Unless he's just kissing a little a$s. His wife's, to be specific. He's already admitted that he's not the top dog in the Brady-Bündchen household—that honor goes to Vida, the Yorkie that Brady sometimes pedals around Boston, Toto-style, in a bicycle basket, or walks around downtown New York, dutifully scooping up its dainty turds. So maybe that comment is just a squirt of grease in the marital gears: Of course your job is tougher, honey. Let me do the dishes. It's a thought, anyway.
And since we're spinning silky theories, here's one more: Maybe Tom Brady has forgotten, amid all those white-hot flashbulbs, just how tough his job is. It's been a while, after all, since he's done it—since September of last year, when his left knee's ACL was mangled by a low hit by the Kansas City Chiefs' Bernard Pollard in the Patriots' season opener. In that forced meantime—during which the Patriots, on the heels of an almost-perfect season, went 11-5 and didn't even make the playoffs—Brady hunkered down and got to work rehabbing his injury and, once off his crutches, married Gisele, whom he'd been dating since late 2006. They traveled to Vancouver, where they fed pigeons downtown and hit the tourist attractions, and to a resort in Puerto Vallarta, Mexico, where they lounged poolside. Pats fans and pundits (see blowhards, above) began worrying: Has Tom Brady . . . gone soft? "I can't take it anymore," the Boston Globe's Dan Shaughnessy wrote earlier this year. "Aliens have overtaken Tom Brady's body. He's not the guy we thought we knew." This after Brady was photographed eating out of Gisele's hand in Mexico. "Think there's any photographic evidence of Johnny Unitas being spoon-fed?" Shaughnessy ranted. "Think of Tom Cruise jumping up and down on Oprah's couch. Think of Mike Dukakis in the tank. This was worse." Well, memo to the Shaughnessys of the world: Tom Brady just said modeling is harder than pro football.

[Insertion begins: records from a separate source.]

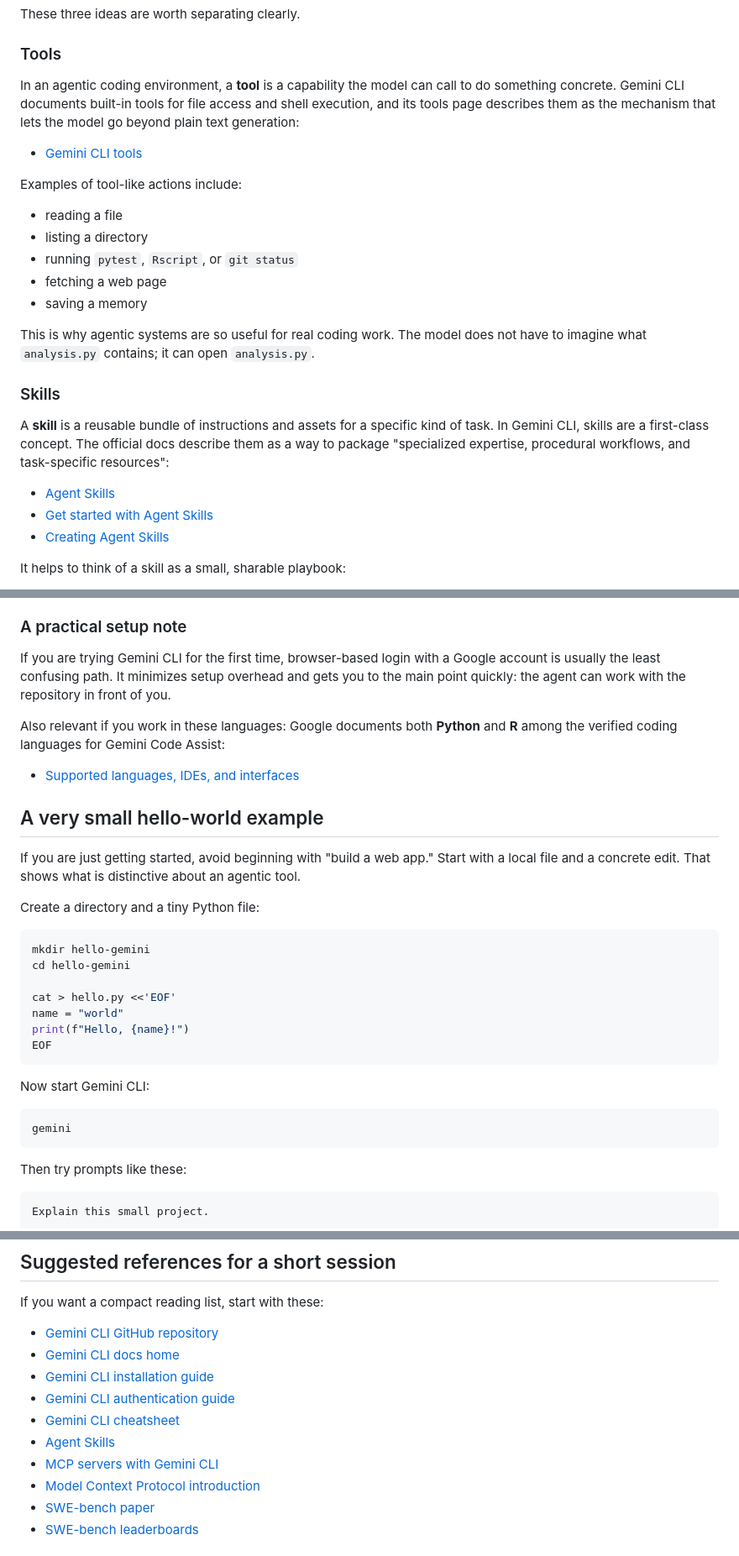
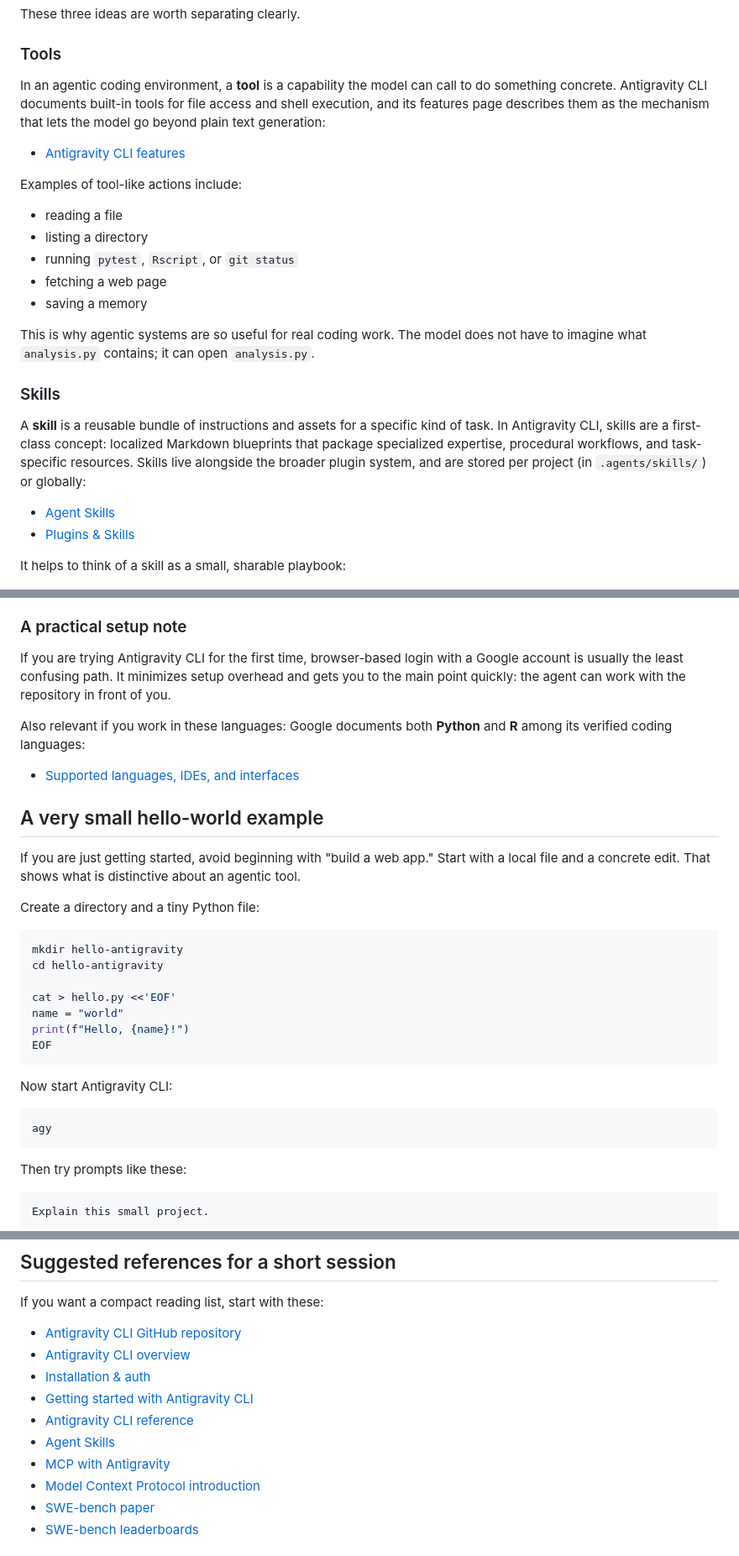
Before and after one commit to seandavi/agentic-coding-intro, a Markdown page: README.md, 3 parts joined by grey strips. Shown at 84% size. Drawn GitHub-style.

````diff
--- a/README.md
+++ b/README.md
@@ -175,9 +175,9 @@ These three ideas are worth separating clearly.
 
 ### Tools
 
-In an agentic coding environment, a **tool** is a capability the model can call to do something concrete. Gemini CLI documents built-in tools for file access and shell execution, and its tools page describes them as the mechanism that lets the model go beyond plain text generation:
+In an agentic coding environment, a **tool** is a capability the model can call to do something concrete. Antigravity CLI documents built-in tools for file access and shell execution, and its features page describes them as the mechanism that lets the model go beyond plain text generation:
 
-- [Gemini CLI tools](https://geminicli.com/docs/tools)
+- [Antigravity CLI features](https://antigravity.google/docs/cli-features)
 
 Examples of tool-like actions include:
 
@@ -191,11 +191,10 @@ This is why agentic systems are so useful for real coding work. The model does n
 
 ### Skills
 
-A **skill** is a reusable bundle of instructions and assets for a specific kind of task. In Gemini CLI, skills are a first-class concept. The official docs describe them as a way to package "specialized expertise, procedural workflows, and task-specific resources":
+A **skill** is a reusable bundle of instructions and assets for a specific kind of task. In Antigravity CLI, skills are a first-class concept: localized Markdown blueprints that package specialized expertise, procedural workflows, and task-specific resources. Skills live alongside the broader plugin system, and are stored per project (in `.agents/skills/`) or globally:
 
-- [Agent Skills](https://geminicli.com/docs/cli/skills/)
-- [Get started with Agent Skills](https://geminicli.com/docs/cli/tutorials/skills-getting-started/)
-- [Creating Agent Skills](https://geminicli.com/docs/cli/creating-skills/)
+- [Agent Skills](https://antigravity.google/docs/skills)
+- [Plugins & Skills](https://antigravity.google/docs/cli-plugins)
 
 It helps to think of a skill as a small, sharable playbook:
 
@@ -359,9 +322,9 @@ If you prefer not to authenticate with a browser-based Google login, Gemini CLI
 
 ### A practical setup note
 
-If you are trying Gemini CLI for the first time, browser-based login with a Google account is usually the least confusing path. It minimizes setup overhead and gets you to the main point quickly: the agent can work with the repository in front of you.
+If you are trying Antigravity CLI for the first time, browser-based login with a Google account is usually the least confusing path. It minimizes setup overhead and gets you to the main point quickly: the agent can work with the repository in front of you.
 
-Also relevant if you work in these languages: Google documents both **Python** and **R** among the verified coding languages for Gemini Code Assist:
+Also relevant if you work in these languages: Google documents both **Python** and **R** among its verified coding languages:
 
 - [Supported languages, IDEs, and interfaces](https://developers.google.com/gemini-code-assist/docs/supported-languages)
 
@@ -372,8 +335,8 @@ If you are just getting started, avoid beginning with "build a web app." Start w
 Create a directory and a tiny Python file:
 
 ```bash
-mkdir hello-gemini
-cd hello-gemini
+mkdir hello-antigravity
+cd hello-antigravity
 
 cat > hello.py <<'EOF'
 name = "world"
@@ -381,10 +344,10 @@ print(f"Hello, {name}!")
 EOF
 ```
 
-Now start Gemini CLI:
+Now start Antigravity CLI:
 
 ```bash
-gemini
+agy
 ```
 
 Then try prompts like these:
@@ -466,13 +429,13 @@ The key message is not "which model is number one this week." The key message is
 
 If you want a compact reading list, start with these:
 
-- [Gemini CLI GitHub repository](https://github.com/google-gemini/gemini-cli)
-- [Gemini CLI docs home](https://geminicli.com/docs/)
-- [Gemini CLI installation guide](https://geminicli.com/docs/get-started/installation/)
-- [Gemini CLI authentication guide](https://geminicli.com/docs/get-started/authentication/)
-- [Gemini CLI cheatsheet](https://geminicli.com/docs/cli/cli-reference/)
-- [Agent Skills](https://geminicli.com/docs/cli/skills/)
-- [MCP servers with Gemini CLI](https://geminicli.com/docs/tools/mcp-server/)
+- [Antigravity CLI GitHub repository](https://github.com/google-antigravity/antigravity-cli)
+- [Antigravity CLI overview](https://antigravity.google/docs/cli-overview)
+- [Installation & auth](https://antigravity.google/docs/cli-install)
+- [Getting started with Antigravity CLI](https://antigravity.google/docs/cli-getting-started)
+- [Antigravity CLI reference](https://antigravity.google/docs/cli-reference)
+- [Agent Skills](https://antigravity.google/docs/skills)
+- [MCP with Antigravity](https://antigravity.google/docs/mcp)
 - [Model Context Protocol introduction](https://modelcontextprotocol.io/docs/getting-started/intro)
 - [SWE-bench paper](https://openreview.net/forum?id=VTF8yNQM66)
 - [SWE-bench leaderboards](https://www.swebench.com/)
````
Also changed, not shown: other parts of README.md (+41 -77 lines).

"Yeah, she gives me all the food on her plate because she doesn't eat it," Brady is saying. Dressed in jeans, a black-and-white-checked shirt under a black crewneck sweater, and black suede loafers, the 31-year-old quarterback is sitting on the balcony of Pier 59 Studio's café, beneath a crisp, early-summer New York City sky. As to modeling versus football, Brady explains, "When I'm out on the football field, I have so much confidence in what I'm doing. With this," he says, meaning the modeling, "I don't know what I'm doing. I'm at the whim of the photographer and the crew." When I note that he has a decent coach in the household, he says, "Yeah, I should probably ask for some help. She does tell me to have fun, and to approach it in the third person, almost like acting. She makes it look so easy."
New York, thrumming several stories below, has become familiar terrain for Brady, who mostly divides his time between Boston (during the season) and Los Angeles (during the off-season), but who has an apartment here for the frequent times when Gisele is in the city for work. And by here we mean Manhattan—downtown in the West Village, to be precise—not the ultra-gated New Jersey enclaves where most of the city's pro athletes live. "You blend in very easily here," he explains. "You can kind of disappear here, and that's a good thing. There aren't too many places where I've found that's the case lately."
Understatement: another of Brady's skills. Because once you've won three Super Bowls, endured a very public breakup and a surprise pregnancy that was tabloid grist for months, and married the planet's most famous supermodel, there is no disappearing. Your new wife feeds you a morsel of food while you're on vacation, for example. This is duly recorded by a paparazzo with a super-zoom lens, then used as headline-worthy evidence of crippling softness—some kind of testicular rot threatening the city of Boston's municipal nut sack. "It's entertaining," Brady says of the charge, his shrug, though not his mouth, saying whatever. "You know, it's very—I don't take myself very seriously. I'm not a person who defends myself very often. I kind of let my actions speak for me. So when people criticize me, and they should—that's what you do as an athlete. You go out there, and that's what happens. You deal with it and laugh with it and hope they sell a lot of newspapers. Because there's going to be the next article the next day, and the next article the next day."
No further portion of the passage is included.